> **DIRECTIONS**
The response must contain every line from the records below that has "Colors".

++++++++++

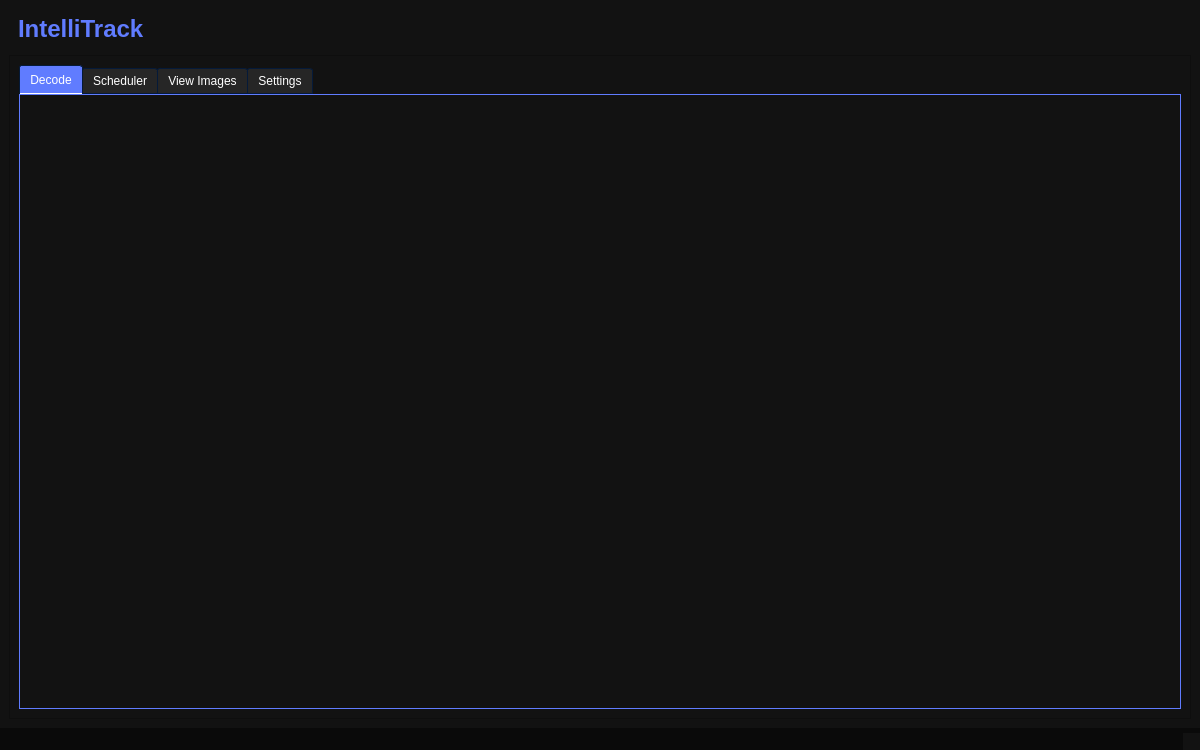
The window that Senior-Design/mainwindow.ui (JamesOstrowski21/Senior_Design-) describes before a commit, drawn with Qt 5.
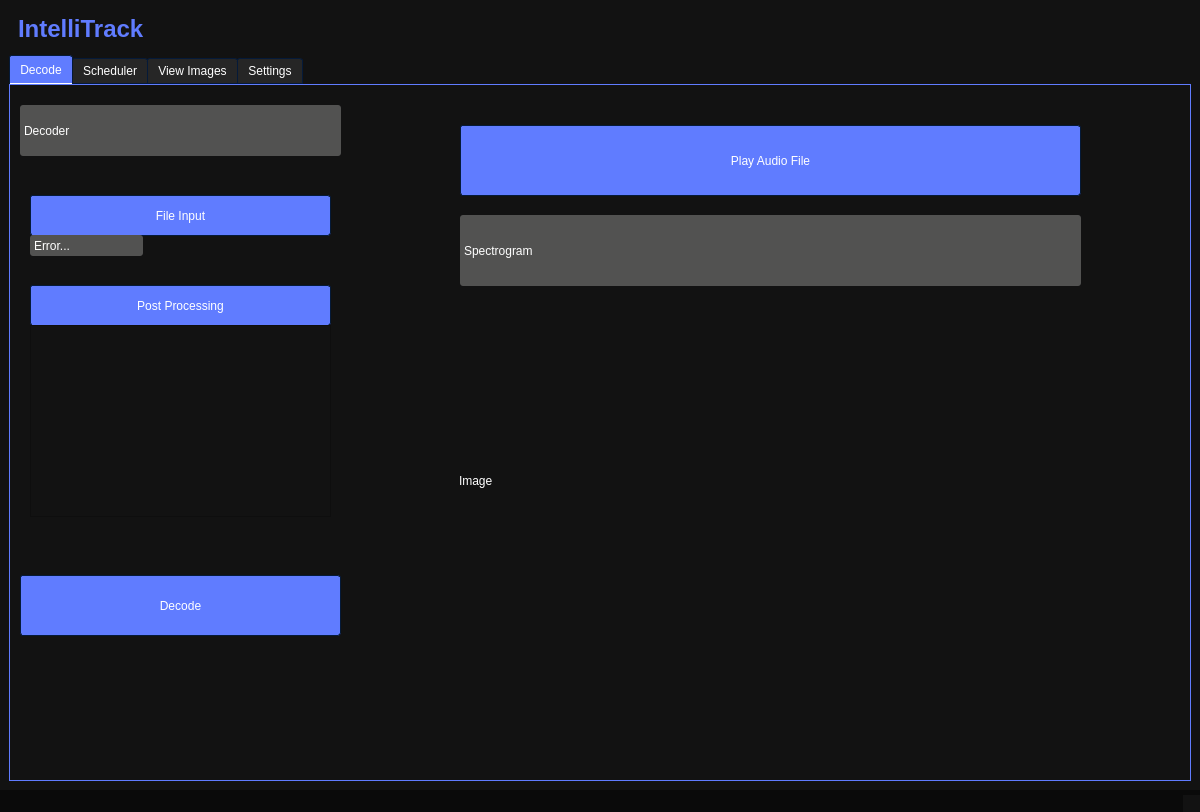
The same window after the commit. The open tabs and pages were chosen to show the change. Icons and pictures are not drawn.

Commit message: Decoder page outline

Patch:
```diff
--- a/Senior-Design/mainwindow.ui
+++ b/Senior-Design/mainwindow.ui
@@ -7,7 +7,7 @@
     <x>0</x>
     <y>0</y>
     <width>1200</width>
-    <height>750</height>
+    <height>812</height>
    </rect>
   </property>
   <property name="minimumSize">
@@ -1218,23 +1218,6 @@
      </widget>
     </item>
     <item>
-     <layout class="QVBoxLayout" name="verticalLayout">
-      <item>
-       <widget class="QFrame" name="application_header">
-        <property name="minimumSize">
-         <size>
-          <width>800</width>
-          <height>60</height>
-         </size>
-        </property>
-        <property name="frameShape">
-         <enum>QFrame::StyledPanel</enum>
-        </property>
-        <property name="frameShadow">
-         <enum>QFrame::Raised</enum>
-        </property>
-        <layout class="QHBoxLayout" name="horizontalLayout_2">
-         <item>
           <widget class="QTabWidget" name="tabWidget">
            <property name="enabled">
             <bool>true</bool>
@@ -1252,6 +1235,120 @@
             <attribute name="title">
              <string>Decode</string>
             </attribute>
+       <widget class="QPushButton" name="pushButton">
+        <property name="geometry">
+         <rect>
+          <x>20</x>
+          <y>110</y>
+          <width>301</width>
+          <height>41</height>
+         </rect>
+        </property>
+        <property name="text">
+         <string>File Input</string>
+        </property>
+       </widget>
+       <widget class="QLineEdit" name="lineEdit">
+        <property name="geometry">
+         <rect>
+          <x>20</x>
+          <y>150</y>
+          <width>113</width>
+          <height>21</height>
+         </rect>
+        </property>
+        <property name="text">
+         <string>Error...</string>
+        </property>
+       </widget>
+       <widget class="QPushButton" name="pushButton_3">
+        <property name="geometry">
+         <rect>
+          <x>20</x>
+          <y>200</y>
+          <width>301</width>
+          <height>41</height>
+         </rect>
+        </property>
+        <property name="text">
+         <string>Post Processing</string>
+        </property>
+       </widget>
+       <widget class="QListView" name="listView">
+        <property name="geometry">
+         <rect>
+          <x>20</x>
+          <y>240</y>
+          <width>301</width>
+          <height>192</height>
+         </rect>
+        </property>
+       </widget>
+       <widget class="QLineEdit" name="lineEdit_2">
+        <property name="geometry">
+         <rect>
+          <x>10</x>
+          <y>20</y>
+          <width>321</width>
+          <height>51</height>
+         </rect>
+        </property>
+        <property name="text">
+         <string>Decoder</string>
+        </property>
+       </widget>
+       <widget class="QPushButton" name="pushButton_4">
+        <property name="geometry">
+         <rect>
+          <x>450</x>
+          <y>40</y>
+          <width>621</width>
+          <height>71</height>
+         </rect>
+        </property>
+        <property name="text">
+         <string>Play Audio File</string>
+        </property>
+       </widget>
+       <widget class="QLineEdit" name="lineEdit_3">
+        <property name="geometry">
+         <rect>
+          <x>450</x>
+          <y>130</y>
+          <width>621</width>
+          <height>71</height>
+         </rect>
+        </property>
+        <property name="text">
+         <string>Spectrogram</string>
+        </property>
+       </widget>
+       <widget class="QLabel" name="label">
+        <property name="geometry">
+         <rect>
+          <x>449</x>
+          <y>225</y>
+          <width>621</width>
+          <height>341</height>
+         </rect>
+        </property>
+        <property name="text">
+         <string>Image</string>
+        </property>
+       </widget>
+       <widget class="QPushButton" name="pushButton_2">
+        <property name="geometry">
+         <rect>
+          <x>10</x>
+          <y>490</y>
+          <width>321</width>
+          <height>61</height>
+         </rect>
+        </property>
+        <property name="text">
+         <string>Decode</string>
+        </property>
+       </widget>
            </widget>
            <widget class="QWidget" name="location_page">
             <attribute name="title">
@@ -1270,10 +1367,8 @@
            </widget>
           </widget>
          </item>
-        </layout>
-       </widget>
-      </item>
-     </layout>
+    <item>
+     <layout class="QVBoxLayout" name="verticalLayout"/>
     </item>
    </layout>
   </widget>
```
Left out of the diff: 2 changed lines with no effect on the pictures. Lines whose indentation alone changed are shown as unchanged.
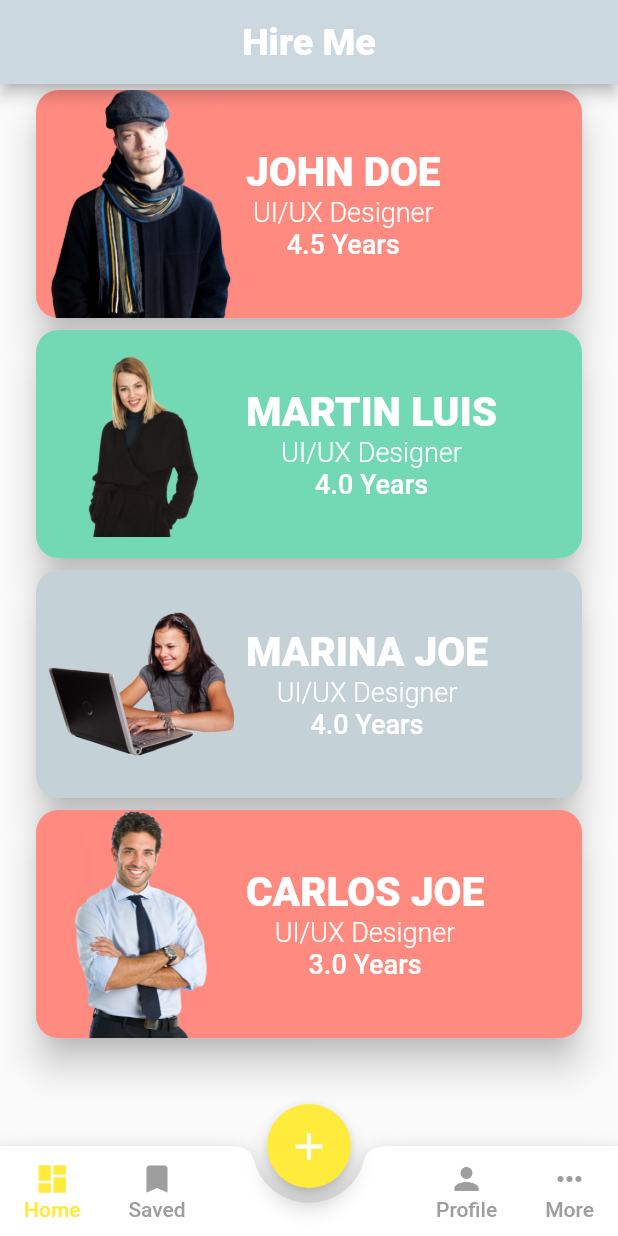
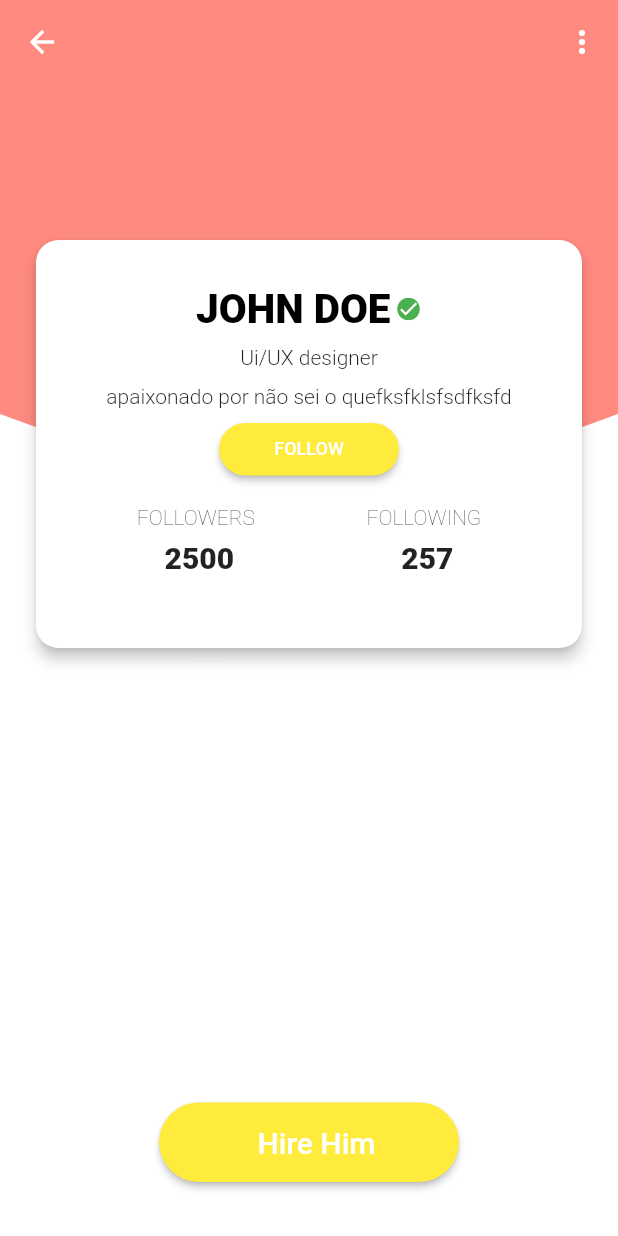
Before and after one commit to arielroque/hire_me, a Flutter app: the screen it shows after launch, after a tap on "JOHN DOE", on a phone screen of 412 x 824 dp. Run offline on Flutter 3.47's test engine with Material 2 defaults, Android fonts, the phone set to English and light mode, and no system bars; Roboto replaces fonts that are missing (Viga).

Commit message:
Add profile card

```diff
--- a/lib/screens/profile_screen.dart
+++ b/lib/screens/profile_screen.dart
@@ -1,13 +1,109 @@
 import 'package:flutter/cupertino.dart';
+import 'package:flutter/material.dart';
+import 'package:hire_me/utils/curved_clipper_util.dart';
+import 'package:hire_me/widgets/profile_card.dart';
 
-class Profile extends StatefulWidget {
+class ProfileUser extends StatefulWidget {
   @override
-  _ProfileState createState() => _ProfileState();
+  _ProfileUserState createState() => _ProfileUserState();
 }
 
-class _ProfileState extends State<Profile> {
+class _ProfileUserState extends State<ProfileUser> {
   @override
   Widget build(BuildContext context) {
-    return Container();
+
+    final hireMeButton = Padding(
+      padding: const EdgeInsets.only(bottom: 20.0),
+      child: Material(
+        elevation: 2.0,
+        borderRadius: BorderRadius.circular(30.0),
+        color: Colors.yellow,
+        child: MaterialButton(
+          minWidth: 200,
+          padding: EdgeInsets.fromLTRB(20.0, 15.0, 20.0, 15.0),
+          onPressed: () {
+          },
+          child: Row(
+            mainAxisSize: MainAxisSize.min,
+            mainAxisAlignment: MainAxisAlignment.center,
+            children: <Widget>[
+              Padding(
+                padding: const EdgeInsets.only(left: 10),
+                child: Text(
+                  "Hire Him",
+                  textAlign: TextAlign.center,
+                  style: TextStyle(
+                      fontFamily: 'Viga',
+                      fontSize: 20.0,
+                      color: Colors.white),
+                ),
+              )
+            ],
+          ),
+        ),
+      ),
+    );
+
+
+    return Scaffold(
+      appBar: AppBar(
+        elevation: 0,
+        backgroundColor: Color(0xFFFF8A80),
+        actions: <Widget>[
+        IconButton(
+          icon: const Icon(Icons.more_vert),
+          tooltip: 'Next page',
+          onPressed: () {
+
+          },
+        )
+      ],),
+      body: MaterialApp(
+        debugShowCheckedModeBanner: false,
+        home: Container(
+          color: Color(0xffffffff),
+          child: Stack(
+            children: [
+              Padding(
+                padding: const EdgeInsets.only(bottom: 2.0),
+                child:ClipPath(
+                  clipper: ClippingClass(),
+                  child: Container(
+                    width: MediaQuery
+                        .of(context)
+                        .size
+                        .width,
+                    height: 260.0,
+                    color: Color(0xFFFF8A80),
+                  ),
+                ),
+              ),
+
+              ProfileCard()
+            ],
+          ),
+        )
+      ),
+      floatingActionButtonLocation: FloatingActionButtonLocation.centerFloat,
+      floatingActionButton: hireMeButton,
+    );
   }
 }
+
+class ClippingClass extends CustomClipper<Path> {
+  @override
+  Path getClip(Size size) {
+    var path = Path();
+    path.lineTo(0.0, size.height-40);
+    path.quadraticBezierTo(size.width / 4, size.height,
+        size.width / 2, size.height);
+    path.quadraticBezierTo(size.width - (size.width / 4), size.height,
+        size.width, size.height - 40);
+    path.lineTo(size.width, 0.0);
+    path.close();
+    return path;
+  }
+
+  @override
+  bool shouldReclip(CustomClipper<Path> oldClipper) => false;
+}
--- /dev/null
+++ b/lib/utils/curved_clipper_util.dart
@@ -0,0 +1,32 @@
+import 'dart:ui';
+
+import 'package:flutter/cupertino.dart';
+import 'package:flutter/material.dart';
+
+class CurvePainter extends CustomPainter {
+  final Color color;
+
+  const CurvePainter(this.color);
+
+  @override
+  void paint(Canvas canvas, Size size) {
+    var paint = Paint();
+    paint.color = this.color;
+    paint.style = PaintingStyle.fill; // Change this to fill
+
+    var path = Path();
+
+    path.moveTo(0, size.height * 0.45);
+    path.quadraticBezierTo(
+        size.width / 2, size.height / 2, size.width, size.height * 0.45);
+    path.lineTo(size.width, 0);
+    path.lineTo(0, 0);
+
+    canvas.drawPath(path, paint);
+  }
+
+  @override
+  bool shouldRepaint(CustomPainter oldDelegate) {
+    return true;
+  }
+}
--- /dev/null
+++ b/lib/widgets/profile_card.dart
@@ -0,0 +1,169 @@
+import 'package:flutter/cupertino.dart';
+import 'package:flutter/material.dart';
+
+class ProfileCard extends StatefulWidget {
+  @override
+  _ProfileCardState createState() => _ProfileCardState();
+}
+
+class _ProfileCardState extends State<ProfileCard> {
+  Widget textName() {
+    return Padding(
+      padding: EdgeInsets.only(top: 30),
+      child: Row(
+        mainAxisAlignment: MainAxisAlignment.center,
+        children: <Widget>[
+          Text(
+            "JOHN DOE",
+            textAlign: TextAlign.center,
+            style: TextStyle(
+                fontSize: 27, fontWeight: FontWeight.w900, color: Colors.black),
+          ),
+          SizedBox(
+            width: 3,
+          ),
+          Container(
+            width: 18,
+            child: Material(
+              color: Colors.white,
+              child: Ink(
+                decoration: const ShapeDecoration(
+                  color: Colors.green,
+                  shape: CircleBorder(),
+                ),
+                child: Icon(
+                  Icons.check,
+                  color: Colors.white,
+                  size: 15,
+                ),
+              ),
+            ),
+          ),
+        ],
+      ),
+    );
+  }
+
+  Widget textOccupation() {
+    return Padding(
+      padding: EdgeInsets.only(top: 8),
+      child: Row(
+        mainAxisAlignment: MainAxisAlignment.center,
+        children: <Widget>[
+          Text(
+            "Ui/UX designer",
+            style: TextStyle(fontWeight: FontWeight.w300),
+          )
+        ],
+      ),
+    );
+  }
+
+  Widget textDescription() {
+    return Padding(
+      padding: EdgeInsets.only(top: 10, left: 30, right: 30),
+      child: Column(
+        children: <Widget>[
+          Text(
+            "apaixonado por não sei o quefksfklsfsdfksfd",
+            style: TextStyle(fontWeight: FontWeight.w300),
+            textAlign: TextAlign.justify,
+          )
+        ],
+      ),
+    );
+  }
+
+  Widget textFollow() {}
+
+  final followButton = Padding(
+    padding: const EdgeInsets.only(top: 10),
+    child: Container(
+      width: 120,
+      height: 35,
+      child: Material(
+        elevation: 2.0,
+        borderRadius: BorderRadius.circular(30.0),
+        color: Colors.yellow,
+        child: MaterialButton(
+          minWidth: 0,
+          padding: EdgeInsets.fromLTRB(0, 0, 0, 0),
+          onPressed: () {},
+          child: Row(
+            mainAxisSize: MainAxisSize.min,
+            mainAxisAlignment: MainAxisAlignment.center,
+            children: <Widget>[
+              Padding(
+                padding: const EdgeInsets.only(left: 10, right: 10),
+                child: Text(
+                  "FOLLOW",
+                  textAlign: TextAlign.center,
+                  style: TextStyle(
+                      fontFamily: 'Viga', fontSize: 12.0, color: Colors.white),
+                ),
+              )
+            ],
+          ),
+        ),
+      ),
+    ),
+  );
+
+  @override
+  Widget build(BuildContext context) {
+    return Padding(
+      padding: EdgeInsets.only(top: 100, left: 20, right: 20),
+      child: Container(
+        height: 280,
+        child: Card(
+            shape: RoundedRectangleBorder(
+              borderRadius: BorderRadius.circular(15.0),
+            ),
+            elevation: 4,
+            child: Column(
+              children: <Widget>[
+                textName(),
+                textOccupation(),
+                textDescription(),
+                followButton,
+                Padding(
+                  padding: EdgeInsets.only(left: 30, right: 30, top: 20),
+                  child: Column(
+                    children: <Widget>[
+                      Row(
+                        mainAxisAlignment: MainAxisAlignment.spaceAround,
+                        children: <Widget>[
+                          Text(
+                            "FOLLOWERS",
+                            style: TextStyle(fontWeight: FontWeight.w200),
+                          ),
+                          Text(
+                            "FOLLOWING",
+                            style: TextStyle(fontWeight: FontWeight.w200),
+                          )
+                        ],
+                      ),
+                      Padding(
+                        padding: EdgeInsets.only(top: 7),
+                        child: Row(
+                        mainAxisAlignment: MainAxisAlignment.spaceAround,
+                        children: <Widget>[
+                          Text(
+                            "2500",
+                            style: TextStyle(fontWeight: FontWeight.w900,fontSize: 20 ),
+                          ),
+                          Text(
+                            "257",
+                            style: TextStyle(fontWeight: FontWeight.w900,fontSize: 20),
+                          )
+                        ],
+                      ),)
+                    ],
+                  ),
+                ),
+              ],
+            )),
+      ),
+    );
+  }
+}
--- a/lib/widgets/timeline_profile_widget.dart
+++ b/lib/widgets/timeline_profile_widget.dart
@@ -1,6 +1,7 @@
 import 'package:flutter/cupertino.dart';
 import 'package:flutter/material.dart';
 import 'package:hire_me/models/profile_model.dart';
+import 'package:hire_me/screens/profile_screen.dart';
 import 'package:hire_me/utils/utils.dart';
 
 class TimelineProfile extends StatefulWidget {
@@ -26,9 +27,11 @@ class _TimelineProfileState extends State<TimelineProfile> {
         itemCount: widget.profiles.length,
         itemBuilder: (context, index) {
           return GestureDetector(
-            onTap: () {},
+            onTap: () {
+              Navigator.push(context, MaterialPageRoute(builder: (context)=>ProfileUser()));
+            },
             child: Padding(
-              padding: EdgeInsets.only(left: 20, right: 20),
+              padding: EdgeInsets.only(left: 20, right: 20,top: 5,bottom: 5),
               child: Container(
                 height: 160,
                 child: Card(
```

++++++++++

> **RESULT OF THE TASK**
+        color: Colors.yellow,
+                      color: Colors.white),
+                fontSize: 27, fontWeight: FontWeight.w900, color: Colors.black),
+              color: Colors.white,
+                  color: Colors.green,
+                  color: Colors.white,
+        color: Colors.yellow,
+                      fontFamily: 'Viga', fontSize: 12.0, color: Colors.white),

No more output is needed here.